With my back and side yards already wet from the Great Watering System Fiasco, it’s not suprising that one treads on any grass surface at their own risk. In parts of the backyard, you’d sink into mud several inches thick; as the photo shows, step around the side yard and you’re likely to get bopped on the head by a falling lemon – between the recent freeze and this past week’s rain the yard is a mess.

Fortunately, there’s no sign of rain in the forecast any time soon and we’ll be back up in the mid- to high 70′s by week’s end, so maybe – just maybe – things can start drying out around here.

Filed in: Uncategorized by The Great White Shank at 17:00 | Comments (2)
January 26, 2013

It’s been a damp and dreary weekend here in the Valley of the Sun, and it looks like we’re gonna stay in it for another day or two. Sure, it’s not good for outside activities and my hopes to start seeing my backyard finally begin to dry out, but we’ll always take the rain, that’s for sure!

My “Tropical Breezes” music collection has a number of tunes from various offerings in the National Park Series of CDs, featuring some wonderful performers, especially Tim Heintz, Ramon Stagnaro, and Grant Geissman – each of them fantastic musicians in their own right. Just check out their various websites and you’ll see what I mean.

One of the cuts from the “Hawaii” disc, called “Trade Winds”, featuring Heintz and Geissman is so pretty that I thought it a worthy addition to The Great White Shank’s YouTube channel, so I created a video featuring some lovely pictures from the Hawaiian Islands. Knowing the pictures and music would bring back fond memories of past visits they’ve made to Hawaii, I decided to dedicate the video to my Mom and my Auntie Marge. Hope you enjoy it as much as I’m sure they will!

Filed in: Uncategorized by The Great White Shank at 19:38 | Comments (3)
January 25, 2013

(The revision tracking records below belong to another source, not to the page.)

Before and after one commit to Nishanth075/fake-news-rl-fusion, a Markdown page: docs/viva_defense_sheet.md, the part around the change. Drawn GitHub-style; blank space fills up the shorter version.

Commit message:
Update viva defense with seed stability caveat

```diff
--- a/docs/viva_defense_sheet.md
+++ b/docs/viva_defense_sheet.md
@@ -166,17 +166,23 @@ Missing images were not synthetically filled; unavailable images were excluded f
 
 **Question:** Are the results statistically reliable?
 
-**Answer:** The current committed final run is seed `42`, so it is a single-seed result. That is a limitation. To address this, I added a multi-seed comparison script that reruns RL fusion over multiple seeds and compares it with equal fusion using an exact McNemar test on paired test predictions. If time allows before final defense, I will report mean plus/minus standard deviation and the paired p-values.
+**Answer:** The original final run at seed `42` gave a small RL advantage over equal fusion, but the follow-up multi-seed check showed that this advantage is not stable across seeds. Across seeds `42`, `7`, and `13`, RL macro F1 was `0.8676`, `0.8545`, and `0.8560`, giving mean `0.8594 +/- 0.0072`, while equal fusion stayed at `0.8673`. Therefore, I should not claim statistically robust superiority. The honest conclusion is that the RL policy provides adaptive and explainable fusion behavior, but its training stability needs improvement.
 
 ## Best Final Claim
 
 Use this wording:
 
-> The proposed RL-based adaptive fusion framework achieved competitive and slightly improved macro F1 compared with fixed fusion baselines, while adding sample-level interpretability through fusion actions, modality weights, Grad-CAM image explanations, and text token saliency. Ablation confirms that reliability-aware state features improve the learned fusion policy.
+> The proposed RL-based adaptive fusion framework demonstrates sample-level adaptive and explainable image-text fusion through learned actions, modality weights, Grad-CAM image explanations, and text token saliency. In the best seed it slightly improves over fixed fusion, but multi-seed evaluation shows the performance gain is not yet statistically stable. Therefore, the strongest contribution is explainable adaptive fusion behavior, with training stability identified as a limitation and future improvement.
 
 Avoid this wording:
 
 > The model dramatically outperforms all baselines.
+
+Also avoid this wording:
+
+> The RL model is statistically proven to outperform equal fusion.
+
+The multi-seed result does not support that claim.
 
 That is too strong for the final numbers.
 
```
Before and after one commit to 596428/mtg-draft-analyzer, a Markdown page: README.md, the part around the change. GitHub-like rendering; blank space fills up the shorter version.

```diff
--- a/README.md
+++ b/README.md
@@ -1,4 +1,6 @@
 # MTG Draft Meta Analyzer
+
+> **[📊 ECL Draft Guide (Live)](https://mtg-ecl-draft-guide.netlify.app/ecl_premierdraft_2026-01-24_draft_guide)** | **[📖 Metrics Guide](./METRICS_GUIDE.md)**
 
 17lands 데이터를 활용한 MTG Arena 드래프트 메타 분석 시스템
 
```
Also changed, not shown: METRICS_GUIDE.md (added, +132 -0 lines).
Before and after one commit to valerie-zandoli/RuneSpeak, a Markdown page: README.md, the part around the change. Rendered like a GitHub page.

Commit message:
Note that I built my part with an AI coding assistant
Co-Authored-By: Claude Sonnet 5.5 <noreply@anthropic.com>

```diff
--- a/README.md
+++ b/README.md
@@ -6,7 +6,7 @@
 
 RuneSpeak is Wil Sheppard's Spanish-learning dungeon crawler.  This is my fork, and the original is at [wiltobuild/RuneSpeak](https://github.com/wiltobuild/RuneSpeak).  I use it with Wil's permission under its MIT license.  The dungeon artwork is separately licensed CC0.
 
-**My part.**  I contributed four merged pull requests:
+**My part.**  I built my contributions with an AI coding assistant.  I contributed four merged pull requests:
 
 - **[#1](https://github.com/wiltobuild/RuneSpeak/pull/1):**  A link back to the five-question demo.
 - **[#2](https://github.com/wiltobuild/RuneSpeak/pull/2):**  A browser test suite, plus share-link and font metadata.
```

Lots of hubbub this week over Phil Mickelson’s comments about the “radical changes” he’s planning on making because of the increased tax burden he’s facing as a California resident and recent changes in the federal and state tax codes. As Hot Air’s Ed Morrissey writes, Mickelson is nothing more than yet another example of what happens when the “static tax analysis” of government bureaucrats meets the “dynamic tax analysis” of the individual:

All right, class, here’s the lesson on tax analysis. According to static analysis, used by proponents of tax hikes [Ed. note: i.e., Democrats and liberals], raising the rate on people like Mickelson will derive a predictable amount of additional revenues because those proponents assume that the wealthy don’t have the resources or the intelligence to adjust to the new policy. Dynamic tax analysis assumes that raising taxes will prompt the people with the most resources — like Mickelson — to change their behavior to meet the new tax environment.

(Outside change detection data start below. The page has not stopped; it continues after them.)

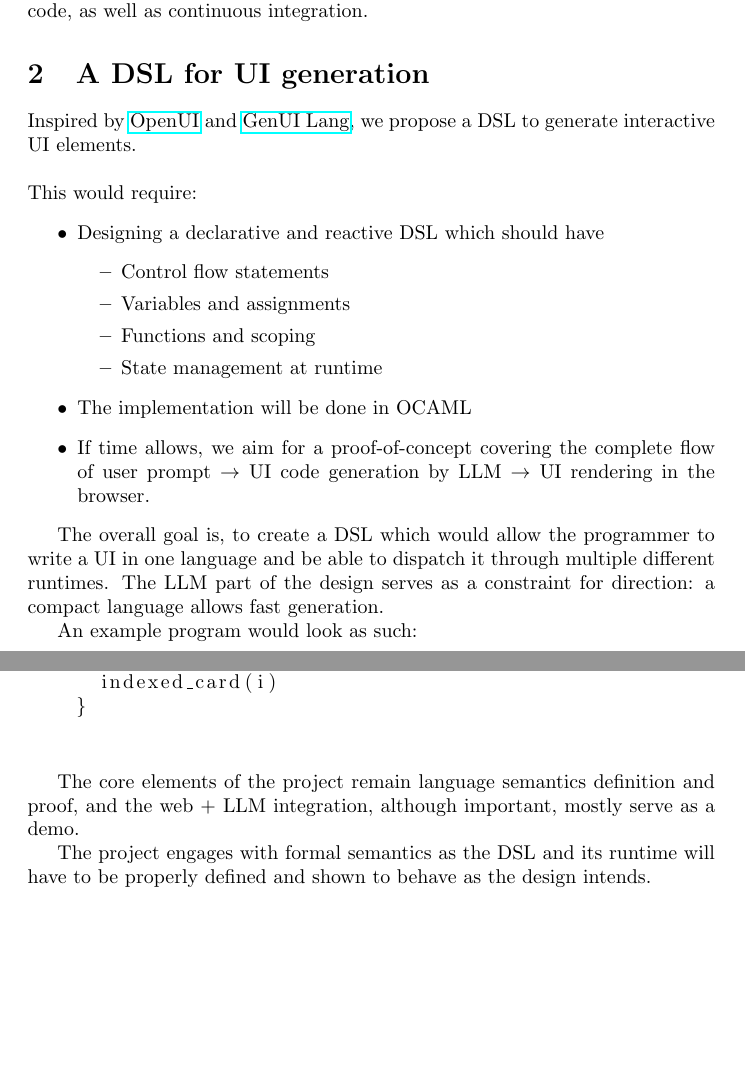
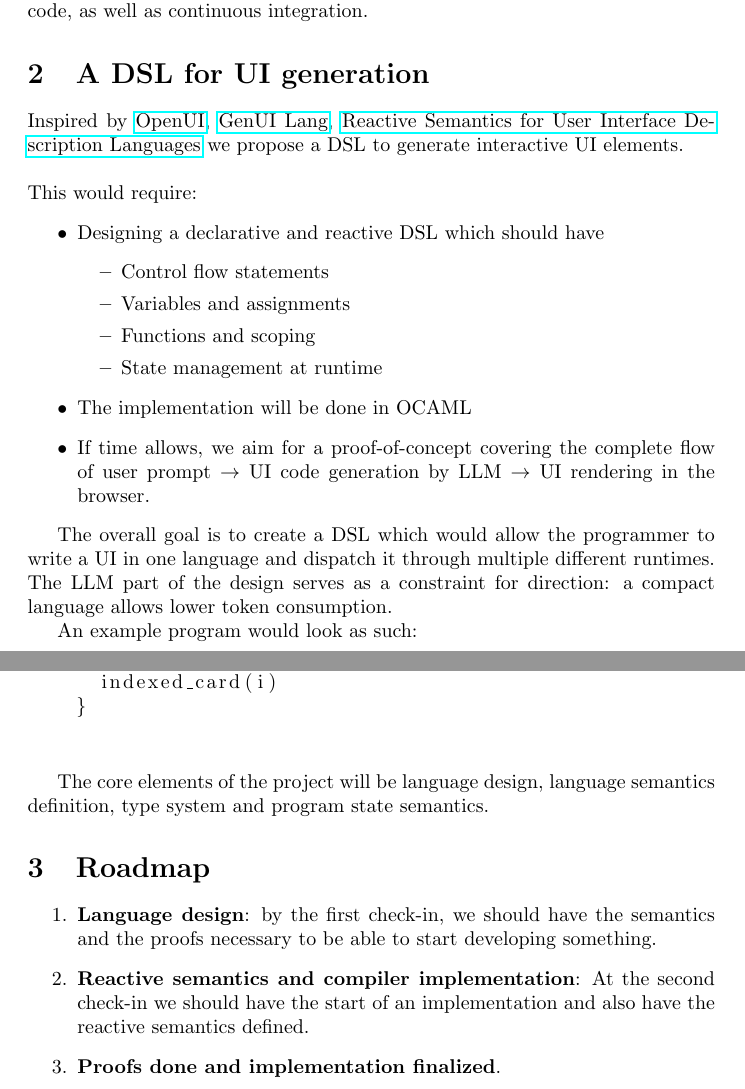
Before and after one commit to LGabAnnell/cs-462-project, a LaTeX document (proposal/main.tex, which reads proposal/sections/GUI_DSL_proposal.tex): two parts of pages 1 and 2 of 2, joined at a grey line, cut so that both start at the same text, the shorter picture padded with empty space. Compiled offline with pdfLaTeX.

Commit message:
update section 2 and add roadmap

```diff
--- a/proposal/sections/GUI_DSL_proposal.tex
+++ b/proposal/sections/GUI_DSL_proposal.tex
@@ -1,6 +1,6 @@
 \section{A DSL for UI generation}
 
-Inspired by \href{https://www.openui.com/}{OpenUI} and \href{https://gen-ui-lang.github.io/}{GenUI Lang}, we propose a DSL to generate interactive UI elements.\\
+Inspired by \href{https://www.openui.com/}{OpenUI}, \href{https://gen-ui-lang.github.io/}{GenUI Lang}, \href{https://arxiv.org/pdf/2508.13610}{Reactive Semantics for User Interface Description Languages} we propose a DSL to generate interactive UI elements.\\
 
 \noindent This would require:
 \begin{itemize}
@@ -15,7 +15,7 @@ Inspired by \href{https://www.openui.com/}{OpenUI} and \href{https://gen-ui-lang
     \item If time allows, we aim for a proof-of-concept covering the complete flow of user prompt $\rightarrow$ UI code generation by LLM $\rightarrow$ UI rendering in the browser.
 \end{itemize}
 
-The overall goal is, to create a DSL which would allow the programmer to write a UI in one language and be able to dispatch it through multiple different runtimes. The LLM part of the design serves as a constraint for direction: a compact language allows fast generation.
+The overall goal is to create a DSL which would allow the programmer to write a UI in one language and dispatch it through multiple different runtimes. The LLM part of the design serves as a constraint for direction: a compact language allows lower token consumption.
 
 An example program would look as such:
 \begin{center}
@@ -36,6 +36,11 @@ An example program would look as such:
 	\end{lstlisting}
 \end{center}
 
-The core elements of the project remain language semantics definition and proof,  and the web + LLM integration, although important, mostly serve as a demo.
+The core elements of the project will be language design, language semantics definition, type system and program state semantics.
 
-The project engages with formal semantics as the DSL and its runtime will have to be properly defined and shown to behave as the design intends.
+\section{Roadmap}
+\begin{enumerate}
+	\item \textbf{Language design}: by the first check-in, we should have the semantics and the proofs necessary to be able to start developing something.
+	\item \textbf{Reactive semantics and compiler implementation}: At the second check-in we should have the start of an implementation and also have the reactive semantics defined.
+	\item \textbf{Proofs done and implementation finalized}.
+\end{enumerate}
```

Tax-hike proponents think California will get a bigger cut of Mickelson’s earnings. Dynamic analysis proponents think California won’t get any of Mickelson’s earnings, because Mickelson’s likely to move to a state with no state income tax, or at least lower rates. Which do you think is the more realistic assumption, and not just for Mickelson but for the rest of the well-resourced high-end earners looking for ways to minimize the bite on their checks? Oh, let’s not always see the same hands…

Don’t get me wrong: no one, including yours truly, is going to feel sorry for Phil anytime soon. Were his comments insensitive? Oh, I suppose – if you had just lost your job you might resent his comments. But my feeling is that this is a risk/reward society: the guy has worked extremely hard to get where he’s gotten, and he has every right to try and keep as much of the money he makes for his family as he can. Were I in his shoes I’d be thinking the same thing. And you know you would too.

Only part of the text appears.